The Jewish calendar is lunar, which means the 1st day of Tishrei can occur anywhere from the beginning of September to the beginning of October, depending on the year of the Jewish calendar.
Traditional Rosh Hoshonah foods include apples and honey (for a sweet year) and a round challah (egg bread) signifying the cyclicality of a year.
Rosh Hashonah citations in the Torah and Talmud include:
Leviticus 23:24 - Speak to the Children of Israel, saying: in the seventh month on day one of the month there will be for you a Shabbaton [a Sabbath observance], a memorial of the blast of a horn, a solemn assembly.
Numbers 29:1 - And in the seventh month on day one of the month there will be a holy convocation for you; all the work of the service you will not do, it is a day of the blast of the ram's horn for you.
Tractate Rosh Hashonah of the Babylonian Talmud provides the first reference to the 1st day of the 7th month as the New Year. It also connects Rosh Hashonah with the repentance associated with Yom Kippur (the Day of Atonement)

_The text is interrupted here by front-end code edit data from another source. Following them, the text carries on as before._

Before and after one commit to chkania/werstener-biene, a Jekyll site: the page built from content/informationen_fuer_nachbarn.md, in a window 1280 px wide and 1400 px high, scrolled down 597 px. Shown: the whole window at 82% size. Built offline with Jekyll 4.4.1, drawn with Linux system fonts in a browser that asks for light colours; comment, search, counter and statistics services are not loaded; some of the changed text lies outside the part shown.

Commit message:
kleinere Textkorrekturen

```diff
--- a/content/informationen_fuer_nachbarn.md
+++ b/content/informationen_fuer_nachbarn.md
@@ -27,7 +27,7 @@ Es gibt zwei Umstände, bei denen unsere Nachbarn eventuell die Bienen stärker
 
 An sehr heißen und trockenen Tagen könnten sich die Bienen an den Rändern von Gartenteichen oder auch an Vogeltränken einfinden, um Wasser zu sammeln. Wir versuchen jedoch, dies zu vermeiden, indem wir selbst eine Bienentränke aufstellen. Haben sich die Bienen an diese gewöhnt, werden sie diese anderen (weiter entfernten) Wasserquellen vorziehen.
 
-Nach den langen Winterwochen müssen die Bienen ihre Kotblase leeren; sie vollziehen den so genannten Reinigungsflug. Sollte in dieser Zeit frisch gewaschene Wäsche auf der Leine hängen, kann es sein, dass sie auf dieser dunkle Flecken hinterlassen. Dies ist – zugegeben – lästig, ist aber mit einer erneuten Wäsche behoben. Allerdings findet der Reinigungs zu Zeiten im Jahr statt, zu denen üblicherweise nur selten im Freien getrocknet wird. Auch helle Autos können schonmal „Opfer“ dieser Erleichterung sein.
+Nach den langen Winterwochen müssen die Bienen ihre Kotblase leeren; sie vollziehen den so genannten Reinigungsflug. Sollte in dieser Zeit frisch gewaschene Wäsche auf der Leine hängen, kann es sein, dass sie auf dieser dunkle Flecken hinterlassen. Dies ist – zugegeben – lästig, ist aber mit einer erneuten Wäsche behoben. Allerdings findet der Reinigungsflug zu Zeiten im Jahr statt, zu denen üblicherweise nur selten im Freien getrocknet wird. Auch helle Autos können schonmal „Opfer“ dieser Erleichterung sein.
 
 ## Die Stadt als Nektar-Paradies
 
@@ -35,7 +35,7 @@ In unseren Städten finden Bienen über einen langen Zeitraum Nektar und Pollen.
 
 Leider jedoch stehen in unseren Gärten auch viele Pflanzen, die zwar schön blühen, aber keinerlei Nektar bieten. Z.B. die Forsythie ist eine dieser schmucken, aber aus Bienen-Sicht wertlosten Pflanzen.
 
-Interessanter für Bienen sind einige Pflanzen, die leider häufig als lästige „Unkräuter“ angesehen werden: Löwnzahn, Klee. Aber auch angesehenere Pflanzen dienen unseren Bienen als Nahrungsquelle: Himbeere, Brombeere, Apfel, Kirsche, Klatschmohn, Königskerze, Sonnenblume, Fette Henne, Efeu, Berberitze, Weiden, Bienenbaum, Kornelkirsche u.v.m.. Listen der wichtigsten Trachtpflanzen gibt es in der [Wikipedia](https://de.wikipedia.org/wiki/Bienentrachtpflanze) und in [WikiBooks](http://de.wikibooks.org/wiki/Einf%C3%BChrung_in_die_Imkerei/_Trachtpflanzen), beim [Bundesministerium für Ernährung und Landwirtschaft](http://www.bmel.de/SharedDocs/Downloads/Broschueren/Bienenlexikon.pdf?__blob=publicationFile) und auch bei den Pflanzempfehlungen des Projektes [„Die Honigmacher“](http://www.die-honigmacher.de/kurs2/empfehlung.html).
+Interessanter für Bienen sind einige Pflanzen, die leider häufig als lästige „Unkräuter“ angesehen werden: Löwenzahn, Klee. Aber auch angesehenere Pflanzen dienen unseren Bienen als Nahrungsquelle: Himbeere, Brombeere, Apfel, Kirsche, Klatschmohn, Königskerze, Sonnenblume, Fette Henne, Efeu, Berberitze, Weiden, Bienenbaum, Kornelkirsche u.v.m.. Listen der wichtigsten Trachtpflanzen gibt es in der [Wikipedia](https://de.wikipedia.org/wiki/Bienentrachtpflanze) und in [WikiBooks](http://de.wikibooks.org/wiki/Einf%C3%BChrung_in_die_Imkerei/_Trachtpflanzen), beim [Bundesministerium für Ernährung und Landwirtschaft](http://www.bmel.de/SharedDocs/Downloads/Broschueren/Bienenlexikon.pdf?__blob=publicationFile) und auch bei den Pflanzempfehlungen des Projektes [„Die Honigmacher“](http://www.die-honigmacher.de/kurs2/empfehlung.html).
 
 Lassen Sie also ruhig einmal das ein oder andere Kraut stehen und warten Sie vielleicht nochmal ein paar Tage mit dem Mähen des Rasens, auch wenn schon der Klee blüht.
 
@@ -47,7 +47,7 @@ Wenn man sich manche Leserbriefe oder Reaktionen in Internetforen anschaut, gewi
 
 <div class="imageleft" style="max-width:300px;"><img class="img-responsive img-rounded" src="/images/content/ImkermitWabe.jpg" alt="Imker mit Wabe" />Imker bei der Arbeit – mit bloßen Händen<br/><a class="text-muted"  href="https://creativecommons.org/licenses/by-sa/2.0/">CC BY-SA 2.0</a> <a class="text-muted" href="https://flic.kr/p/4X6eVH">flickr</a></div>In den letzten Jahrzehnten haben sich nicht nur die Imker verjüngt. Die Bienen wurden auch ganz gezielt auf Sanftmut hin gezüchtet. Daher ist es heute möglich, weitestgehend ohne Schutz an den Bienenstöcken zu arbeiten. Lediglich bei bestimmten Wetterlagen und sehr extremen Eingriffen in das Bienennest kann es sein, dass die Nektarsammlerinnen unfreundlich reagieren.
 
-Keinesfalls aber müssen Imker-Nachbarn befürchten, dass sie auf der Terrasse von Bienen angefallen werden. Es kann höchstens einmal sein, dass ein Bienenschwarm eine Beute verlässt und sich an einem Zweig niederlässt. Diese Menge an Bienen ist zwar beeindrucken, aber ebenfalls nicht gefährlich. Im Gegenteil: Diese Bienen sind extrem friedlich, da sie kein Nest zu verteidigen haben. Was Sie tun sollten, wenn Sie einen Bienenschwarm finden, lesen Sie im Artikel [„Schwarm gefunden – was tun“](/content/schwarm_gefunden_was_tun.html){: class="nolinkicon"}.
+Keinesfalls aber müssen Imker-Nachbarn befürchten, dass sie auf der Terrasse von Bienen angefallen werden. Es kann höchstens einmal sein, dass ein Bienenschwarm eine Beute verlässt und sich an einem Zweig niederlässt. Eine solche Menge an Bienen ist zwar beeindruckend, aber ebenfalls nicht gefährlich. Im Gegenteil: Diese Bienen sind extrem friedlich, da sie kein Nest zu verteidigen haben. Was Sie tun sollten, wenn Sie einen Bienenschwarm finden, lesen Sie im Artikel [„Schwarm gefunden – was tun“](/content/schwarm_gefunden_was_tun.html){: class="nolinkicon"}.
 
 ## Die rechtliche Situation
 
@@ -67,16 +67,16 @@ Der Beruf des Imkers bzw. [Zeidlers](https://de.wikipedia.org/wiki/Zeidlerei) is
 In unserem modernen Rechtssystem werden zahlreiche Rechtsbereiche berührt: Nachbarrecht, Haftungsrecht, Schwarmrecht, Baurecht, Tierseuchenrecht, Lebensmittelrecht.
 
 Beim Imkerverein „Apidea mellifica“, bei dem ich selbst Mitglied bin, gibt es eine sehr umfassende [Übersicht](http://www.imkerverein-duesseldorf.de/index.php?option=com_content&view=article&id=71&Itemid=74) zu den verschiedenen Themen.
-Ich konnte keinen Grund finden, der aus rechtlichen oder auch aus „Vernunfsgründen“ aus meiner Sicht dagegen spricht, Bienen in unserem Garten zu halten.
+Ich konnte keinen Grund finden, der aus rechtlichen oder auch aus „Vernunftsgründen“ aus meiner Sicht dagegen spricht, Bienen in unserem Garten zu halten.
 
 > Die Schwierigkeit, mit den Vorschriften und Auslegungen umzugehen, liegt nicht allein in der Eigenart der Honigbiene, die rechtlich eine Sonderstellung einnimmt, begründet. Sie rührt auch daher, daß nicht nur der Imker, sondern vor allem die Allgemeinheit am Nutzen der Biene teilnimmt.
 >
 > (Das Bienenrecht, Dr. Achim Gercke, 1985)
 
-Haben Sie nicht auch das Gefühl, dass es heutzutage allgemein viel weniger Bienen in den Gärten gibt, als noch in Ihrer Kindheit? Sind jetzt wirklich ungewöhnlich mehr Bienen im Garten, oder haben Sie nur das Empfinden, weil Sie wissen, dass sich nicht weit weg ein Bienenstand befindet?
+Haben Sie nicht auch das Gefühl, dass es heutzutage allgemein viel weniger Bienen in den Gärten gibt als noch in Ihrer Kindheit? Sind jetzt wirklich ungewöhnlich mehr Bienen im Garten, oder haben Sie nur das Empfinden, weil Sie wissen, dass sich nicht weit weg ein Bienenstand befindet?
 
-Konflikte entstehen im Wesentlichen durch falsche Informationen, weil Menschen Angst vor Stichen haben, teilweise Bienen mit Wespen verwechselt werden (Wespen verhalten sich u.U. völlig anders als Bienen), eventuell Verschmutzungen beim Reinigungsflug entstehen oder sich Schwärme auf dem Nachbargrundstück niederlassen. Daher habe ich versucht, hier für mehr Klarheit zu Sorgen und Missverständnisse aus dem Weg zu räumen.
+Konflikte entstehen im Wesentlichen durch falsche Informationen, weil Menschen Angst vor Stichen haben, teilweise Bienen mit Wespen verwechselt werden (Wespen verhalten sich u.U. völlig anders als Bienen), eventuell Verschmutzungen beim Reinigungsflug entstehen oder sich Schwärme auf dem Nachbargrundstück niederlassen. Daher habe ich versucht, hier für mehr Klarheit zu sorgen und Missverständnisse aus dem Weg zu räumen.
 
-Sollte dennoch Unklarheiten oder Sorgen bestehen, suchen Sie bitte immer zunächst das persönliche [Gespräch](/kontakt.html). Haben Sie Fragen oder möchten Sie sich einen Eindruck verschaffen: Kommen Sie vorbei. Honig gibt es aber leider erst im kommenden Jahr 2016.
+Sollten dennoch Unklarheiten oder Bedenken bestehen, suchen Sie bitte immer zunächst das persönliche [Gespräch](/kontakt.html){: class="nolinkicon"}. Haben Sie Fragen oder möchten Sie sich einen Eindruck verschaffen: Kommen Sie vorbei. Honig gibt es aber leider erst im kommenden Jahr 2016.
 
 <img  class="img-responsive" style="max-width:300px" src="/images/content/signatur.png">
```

Gedaliah was the governor of Judah, appointed by Nebuchadnezzar, who was assassinated shortly after the fall of the First Temple. This is considered a minor holiday, observed by a fast that begins at sunrise and ends at sunset on the same day (most Jewish holidays begin the night before; this is an exception). The details of Gedaliah's assassination are described in 2 Kings 25:25-26 and Jeremiah 41.